- **Exercise description**:
Your result should be every line of the records below that contains the word "print".

- **Structured diff data**:
*** Begin section ***

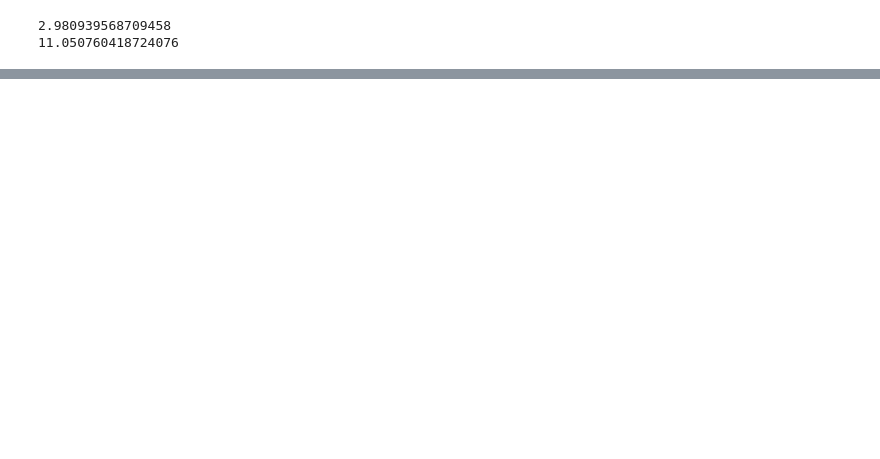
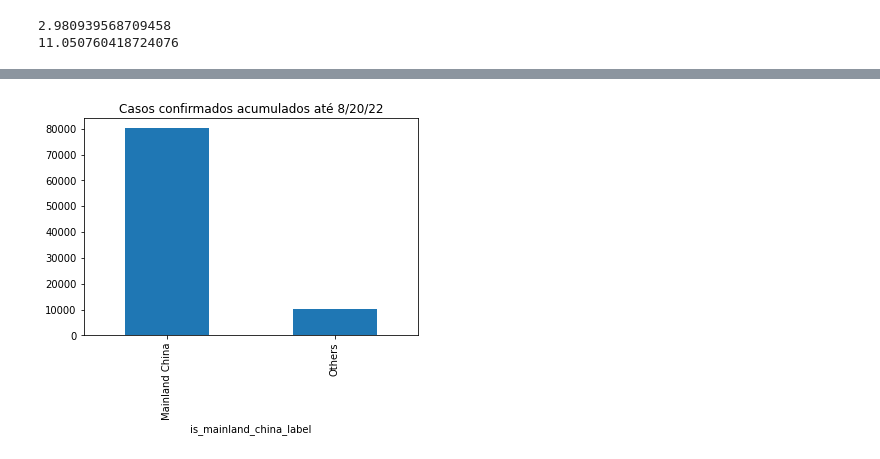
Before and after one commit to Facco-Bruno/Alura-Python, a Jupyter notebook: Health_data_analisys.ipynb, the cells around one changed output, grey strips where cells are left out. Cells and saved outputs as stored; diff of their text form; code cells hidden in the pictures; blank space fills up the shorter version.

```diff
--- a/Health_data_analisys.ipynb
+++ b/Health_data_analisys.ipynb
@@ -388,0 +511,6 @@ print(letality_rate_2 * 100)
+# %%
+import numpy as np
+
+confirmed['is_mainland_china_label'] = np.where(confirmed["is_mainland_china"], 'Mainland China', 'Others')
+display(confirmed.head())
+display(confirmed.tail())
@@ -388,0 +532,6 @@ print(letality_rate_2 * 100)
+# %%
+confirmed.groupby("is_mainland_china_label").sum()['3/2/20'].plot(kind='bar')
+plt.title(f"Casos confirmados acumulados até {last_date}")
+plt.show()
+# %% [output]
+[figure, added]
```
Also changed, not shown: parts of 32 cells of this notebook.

*** End section ***

- **Solution to this problem**:
@@ -388,0 +511,6 @@ print(letality_rate_2 * 100)
@@ -388,0 +532,6 @@ print(letality_rate_2 * 100)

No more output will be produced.